----- SUPPLIED ENTRIES
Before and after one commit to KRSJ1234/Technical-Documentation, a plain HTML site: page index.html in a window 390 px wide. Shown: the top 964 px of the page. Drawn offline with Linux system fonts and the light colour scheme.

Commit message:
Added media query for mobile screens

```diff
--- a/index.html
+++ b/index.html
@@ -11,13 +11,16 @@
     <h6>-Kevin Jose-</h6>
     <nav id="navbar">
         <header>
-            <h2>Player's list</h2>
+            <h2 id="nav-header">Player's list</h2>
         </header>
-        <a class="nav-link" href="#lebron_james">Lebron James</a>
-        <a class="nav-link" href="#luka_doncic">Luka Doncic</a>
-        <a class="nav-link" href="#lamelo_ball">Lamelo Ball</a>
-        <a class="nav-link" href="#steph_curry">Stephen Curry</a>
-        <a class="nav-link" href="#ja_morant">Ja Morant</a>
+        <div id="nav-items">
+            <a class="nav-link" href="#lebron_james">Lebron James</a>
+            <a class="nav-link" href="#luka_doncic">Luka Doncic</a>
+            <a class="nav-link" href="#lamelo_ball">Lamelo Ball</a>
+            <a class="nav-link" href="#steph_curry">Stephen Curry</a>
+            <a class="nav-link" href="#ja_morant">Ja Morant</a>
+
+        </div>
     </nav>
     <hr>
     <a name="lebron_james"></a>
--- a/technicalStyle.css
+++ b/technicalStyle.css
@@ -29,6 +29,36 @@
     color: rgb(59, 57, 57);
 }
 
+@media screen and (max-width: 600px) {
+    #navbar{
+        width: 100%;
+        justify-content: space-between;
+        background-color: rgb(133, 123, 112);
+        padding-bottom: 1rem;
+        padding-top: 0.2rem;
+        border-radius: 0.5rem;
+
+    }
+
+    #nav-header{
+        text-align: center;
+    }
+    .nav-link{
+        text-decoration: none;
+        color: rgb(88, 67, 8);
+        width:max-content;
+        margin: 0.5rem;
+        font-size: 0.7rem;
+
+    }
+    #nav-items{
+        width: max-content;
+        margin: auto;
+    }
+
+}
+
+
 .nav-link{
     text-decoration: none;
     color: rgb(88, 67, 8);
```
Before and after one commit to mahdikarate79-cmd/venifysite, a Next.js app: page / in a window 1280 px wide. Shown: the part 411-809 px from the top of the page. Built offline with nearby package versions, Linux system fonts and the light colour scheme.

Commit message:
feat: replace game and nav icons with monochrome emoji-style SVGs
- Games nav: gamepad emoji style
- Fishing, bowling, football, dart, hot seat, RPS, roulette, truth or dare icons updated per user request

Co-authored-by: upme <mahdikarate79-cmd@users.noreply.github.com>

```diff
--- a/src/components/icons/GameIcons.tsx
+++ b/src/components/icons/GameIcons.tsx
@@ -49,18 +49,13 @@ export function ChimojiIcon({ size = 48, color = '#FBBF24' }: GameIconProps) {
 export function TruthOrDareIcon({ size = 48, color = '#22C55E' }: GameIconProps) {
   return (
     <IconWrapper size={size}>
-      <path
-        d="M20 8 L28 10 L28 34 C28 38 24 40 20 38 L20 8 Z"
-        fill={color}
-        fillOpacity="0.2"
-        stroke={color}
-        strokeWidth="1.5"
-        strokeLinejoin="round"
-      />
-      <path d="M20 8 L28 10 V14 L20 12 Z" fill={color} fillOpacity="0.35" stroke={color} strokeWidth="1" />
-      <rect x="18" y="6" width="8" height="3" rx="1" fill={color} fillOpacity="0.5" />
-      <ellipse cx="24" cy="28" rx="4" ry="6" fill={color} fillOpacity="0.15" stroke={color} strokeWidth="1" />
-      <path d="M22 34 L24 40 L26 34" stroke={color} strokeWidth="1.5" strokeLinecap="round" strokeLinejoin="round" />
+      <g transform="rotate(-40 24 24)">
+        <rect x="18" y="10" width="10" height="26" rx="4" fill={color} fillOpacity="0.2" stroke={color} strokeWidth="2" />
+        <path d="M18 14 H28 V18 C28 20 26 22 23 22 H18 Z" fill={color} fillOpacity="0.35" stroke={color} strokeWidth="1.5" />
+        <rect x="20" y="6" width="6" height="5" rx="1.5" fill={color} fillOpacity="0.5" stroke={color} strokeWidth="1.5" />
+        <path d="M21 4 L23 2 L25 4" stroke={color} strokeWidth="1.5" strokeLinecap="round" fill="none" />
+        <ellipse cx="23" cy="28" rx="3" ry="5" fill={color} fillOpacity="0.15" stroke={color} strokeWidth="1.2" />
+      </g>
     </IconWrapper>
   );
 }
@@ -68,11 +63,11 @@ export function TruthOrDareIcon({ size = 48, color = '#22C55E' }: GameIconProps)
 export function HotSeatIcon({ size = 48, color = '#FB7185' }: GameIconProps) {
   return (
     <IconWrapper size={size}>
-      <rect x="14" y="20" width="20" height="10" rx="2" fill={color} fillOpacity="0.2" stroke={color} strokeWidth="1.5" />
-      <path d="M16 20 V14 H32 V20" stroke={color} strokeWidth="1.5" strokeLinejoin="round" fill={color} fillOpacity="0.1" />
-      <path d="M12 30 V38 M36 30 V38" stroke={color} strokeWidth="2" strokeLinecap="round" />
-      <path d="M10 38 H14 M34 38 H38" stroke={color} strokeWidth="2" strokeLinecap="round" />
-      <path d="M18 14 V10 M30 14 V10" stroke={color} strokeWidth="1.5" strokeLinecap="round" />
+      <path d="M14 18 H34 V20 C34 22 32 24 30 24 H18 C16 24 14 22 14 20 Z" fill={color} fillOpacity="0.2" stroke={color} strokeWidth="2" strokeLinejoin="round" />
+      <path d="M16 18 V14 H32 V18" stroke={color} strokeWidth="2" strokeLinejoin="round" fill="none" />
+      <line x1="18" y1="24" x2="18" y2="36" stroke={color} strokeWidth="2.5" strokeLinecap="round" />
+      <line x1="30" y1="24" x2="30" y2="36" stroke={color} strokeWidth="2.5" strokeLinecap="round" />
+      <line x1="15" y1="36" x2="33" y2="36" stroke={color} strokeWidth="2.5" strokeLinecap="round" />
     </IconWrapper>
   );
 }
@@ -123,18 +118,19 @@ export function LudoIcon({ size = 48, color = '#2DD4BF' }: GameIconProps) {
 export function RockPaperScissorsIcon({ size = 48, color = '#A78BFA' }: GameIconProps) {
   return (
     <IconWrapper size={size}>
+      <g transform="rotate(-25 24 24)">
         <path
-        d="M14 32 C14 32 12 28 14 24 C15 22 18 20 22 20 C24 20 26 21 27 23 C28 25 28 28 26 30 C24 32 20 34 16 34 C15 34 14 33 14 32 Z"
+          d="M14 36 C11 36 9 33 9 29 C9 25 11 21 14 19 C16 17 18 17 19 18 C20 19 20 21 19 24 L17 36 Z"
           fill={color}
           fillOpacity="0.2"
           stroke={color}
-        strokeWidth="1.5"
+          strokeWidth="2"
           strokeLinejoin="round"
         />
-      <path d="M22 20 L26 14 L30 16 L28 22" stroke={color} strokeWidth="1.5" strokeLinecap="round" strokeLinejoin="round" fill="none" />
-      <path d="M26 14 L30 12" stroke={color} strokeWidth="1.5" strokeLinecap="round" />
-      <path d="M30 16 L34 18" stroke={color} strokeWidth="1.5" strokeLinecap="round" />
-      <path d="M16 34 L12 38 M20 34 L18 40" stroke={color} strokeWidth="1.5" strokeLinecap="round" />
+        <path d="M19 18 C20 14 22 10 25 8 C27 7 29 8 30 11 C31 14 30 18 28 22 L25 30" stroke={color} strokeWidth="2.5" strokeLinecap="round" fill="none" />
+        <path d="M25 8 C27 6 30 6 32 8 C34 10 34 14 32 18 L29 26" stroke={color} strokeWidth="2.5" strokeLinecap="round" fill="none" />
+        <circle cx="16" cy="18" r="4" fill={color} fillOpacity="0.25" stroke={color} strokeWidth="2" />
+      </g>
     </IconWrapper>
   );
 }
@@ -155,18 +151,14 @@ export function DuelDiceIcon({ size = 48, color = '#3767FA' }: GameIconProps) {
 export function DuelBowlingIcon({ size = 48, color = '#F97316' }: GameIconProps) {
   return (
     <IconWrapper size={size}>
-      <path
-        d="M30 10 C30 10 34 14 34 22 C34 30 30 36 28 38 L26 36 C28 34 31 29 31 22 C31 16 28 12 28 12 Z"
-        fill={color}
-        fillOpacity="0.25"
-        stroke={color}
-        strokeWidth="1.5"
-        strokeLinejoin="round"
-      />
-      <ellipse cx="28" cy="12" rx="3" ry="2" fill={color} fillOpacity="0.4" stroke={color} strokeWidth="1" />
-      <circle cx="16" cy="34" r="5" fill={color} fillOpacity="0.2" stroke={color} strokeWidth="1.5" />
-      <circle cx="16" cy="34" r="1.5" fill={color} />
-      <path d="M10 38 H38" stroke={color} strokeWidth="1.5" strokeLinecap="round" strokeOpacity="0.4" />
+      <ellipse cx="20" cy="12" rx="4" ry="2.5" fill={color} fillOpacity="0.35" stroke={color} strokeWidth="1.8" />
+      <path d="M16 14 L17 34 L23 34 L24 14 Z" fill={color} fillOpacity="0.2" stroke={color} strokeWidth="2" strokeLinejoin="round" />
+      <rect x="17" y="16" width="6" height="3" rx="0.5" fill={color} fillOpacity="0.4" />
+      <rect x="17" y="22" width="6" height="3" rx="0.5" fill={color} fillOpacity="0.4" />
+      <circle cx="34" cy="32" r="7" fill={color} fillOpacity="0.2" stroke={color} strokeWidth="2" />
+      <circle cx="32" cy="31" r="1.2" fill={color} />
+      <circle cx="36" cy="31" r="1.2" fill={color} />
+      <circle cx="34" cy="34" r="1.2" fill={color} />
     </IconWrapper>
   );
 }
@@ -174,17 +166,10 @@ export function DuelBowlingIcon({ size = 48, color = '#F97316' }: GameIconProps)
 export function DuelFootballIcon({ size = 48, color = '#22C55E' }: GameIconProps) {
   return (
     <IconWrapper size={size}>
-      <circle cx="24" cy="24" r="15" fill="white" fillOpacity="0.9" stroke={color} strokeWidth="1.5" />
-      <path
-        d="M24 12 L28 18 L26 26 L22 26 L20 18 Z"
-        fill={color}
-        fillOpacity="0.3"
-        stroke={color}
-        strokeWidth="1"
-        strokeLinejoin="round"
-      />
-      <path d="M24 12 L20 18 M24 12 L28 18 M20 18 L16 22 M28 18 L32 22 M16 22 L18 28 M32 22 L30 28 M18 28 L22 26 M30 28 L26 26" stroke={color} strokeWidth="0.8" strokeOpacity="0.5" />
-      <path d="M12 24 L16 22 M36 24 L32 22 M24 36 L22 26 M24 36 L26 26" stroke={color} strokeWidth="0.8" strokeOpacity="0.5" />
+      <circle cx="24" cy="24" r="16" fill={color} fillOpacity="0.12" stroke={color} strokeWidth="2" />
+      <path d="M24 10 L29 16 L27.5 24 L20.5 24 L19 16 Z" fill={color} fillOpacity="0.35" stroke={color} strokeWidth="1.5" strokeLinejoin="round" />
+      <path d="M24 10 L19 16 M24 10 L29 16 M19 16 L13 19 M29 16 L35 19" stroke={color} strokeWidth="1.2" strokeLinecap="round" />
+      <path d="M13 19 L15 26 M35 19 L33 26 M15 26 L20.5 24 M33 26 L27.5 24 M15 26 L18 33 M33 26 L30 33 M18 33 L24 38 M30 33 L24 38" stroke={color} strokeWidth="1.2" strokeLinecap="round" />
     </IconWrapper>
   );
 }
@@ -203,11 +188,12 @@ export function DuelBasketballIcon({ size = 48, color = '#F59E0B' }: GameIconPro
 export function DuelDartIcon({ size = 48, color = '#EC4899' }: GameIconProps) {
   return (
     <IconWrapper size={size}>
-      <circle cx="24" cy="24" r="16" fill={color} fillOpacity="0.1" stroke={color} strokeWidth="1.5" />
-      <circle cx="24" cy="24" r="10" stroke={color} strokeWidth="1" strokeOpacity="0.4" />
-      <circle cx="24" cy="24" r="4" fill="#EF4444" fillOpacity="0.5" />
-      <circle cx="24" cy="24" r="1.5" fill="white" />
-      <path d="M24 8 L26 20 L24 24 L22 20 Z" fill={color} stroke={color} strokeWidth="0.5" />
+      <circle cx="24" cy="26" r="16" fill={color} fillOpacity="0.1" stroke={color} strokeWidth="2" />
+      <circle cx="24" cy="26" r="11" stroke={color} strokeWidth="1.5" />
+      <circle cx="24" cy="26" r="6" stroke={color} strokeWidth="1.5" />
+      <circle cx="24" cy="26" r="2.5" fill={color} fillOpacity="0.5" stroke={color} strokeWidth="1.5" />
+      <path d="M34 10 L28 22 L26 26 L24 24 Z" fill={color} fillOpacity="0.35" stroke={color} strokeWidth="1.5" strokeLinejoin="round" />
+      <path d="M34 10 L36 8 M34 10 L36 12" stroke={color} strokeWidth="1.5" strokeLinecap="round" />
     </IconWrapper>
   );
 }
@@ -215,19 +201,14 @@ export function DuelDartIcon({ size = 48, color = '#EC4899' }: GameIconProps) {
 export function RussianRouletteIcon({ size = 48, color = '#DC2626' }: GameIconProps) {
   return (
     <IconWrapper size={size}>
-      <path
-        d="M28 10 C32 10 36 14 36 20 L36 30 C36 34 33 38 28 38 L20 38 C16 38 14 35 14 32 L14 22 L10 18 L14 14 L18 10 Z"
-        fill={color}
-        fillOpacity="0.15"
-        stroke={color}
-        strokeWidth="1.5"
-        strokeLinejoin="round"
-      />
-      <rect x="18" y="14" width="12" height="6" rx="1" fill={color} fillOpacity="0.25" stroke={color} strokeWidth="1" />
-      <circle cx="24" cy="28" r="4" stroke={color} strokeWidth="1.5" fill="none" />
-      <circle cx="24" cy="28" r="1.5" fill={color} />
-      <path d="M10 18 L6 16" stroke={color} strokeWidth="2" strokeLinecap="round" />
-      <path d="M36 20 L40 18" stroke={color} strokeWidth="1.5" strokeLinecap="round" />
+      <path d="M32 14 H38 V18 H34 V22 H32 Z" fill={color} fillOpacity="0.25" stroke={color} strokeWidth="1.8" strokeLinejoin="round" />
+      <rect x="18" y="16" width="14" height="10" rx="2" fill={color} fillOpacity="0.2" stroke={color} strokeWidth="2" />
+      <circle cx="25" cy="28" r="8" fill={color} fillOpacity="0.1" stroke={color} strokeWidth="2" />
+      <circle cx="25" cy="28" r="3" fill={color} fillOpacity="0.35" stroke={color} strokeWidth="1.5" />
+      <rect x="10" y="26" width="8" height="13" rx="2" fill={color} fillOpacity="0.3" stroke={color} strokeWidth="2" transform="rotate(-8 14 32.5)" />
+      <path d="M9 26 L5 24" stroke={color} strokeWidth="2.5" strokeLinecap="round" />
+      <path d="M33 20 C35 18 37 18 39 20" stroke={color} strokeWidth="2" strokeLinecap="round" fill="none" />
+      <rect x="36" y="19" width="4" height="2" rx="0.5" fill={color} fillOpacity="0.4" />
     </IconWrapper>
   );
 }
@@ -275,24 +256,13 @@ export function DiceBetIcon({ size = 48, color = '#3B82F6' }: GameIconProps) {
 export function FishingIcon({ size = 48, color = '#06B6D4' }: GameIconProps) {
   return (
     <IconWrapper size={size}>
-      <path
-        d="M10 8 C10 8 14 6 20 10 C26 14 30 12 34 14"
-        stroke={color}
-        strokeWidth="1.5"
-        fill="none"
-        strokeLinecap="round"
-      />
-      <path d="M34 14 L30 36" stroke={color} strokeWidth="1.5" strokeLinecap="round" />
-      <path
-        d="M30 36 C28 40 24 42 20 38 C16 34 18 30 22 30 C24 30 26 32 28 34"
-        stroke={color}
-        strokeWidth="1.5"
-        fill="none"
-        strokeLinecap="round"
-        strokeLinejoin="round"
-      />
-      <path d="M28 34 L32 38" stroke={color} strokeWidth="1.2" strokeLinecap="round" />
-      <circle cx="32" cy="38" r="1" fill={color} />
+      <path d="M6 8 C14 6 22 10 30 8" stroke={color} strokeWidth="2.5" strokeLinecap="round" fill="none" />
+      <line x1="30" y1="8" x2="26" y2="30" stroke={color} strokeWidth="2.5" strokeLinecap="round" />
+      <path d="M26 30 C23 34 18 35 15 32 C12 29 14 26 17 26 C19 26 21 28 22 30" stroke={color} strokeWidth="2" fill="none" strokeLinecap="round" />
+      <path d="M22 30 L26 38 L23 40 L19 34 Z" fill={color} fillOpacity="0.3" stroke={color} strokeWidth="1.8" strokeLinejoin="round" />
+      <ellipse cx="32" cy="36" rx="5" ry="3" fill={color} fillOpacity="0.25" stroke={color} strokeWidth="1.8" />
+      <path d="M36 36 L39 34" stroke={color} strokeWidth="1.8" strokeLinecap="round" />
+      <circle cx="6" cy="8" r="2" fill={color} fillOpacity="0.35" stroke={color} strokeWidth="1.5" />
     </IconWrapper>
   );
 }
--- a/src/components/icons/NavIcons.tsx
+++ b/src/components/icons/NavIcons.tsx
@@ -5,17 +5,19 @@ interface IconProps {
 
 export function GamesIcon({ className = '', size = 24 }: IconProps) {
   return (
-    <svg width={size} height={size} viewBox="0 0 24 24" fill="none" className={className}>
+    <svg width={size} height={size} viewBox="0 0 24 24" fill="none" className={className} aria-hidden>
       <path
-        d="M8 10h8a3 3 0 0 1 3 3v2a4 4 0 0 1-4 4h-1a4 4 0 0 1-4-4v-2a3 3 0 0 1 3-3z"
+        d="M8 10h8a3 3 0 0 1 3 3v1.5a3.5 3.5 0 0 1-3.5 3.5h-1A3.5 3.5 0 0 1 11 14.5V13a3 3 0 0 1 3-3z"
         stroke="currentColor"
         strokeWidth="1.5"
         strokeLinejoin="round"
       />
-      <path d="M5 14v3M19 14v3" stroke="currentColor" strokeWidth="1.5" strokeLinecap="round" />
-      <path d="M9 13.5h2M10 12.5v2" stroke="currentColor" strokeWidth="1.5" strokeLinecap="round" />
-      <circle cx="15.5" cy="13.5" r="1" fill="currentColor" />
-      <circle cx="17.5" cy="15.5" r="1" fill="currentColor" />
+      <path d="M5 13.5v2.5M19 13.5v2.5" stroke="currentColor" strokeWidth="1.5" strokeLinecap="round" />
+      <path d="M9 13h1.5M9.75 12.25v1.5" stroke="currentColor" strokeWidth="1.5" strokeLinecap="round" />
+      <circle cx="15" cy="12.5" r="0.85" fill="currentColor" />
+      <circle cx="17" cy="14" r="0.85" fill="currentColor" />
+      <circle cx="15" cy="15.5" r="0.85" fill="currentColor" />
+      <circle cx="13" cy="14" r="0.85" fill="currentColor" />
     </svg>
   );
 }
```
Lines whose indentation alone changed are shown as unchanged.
----------
**WHAT IS EXPECTED**
Every line above that contains "header" counts once. Give the number of those lines and nothing more.

**EXPECTED ANSWER**
4